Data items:
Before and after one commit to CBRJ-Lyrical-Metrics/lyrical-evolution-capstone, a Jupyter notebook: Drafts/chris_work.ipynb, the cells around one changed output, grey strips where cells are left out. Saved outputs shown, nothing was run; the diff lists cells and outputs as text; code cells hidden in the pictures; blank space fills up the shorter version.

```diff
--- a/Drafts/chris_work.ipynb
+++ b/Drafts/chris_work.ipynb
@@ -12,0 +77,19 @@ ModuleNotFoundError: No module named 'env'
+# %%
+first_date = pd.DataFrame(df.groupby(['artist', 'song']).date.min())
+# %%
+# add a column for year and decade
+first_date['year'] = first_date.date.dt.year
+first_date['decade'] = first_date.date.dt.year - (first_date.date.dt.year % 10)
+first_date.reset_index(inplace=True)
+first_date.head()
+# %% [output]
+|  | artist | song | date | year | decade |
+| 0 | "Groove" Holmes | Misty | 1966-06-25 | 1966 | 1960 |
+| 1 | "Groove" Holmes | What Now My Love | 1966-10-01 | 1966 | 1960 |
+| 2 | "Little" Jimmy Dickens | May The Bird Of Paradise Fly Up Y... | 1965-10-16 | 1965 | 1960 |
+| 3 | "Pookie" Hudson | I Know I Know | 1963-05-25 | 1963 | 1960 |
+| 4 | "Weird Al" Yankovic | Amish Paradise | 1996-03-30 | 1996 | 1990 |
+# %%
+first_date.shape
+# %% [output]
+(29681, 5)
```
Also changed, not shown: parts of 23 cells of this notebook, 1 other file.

• [Description of the task] Each of the records above is to be copied exactly.

• [Solution to this task]
Before and after one commit to CBRJ-Lyrical-Metrics/lyrical-evolution-capstone, a Jupyter notebook: Drafts/chris_work.ipynb, the cells around one changed output, grey strips where cells are left out. Saved outputs shown, nothing was run; the diff lists cells and outputs as text; code cells hidden in the pictures; blank space fills up the shorter version.

```diff
--- a/Drafts/chris_work.ipynb
+++ b/Drafts/chris_work.ipynb
@@ -12,0 +77,19 @@ ModuleNotFoundError: No module named 'env'
+# %%
+first_date = pd.DataFrame(df.groupby(['artist', 'song']).date.min())
+# %%
+# add a column for year and decade
+first_date['year'] = first_date.date.dt.year
+first_date['decade'] = first_date.date.dt.year - (first_date.date.dt.year % 10)
+first_date.reset_index(inplace=True)
+first_date.head()
+# %% [output]
+|  | artist | song | date | year | decade |
+| 0 | "Groove" Holmes | Misty | 1966-06-25 | 1966 | 1960 |
+| 1 | "Groove" Holmes | What Now My Love | 1966-10-01 | 1966 | 1960 |
+| 2 | "Little" Jimmy Dickens | May The Bird Of Paradise Fly Up Y... | 1965-10-16 | 1965 | 1960 |
+| 3 | "Pookie" Hudson | I Know I Know | 1963-05-25 | 1963 | 1960 |
+| 4 | "Weird Al" Yankovic | Amish Paradise | 1996-03-30 | 1996 | 1990 |
+# %%
+first_date.shape
+# %% [output]
+(29681, 5)
```
Also changed, not shown: parts of 23 cells of this notebook, 1 other file.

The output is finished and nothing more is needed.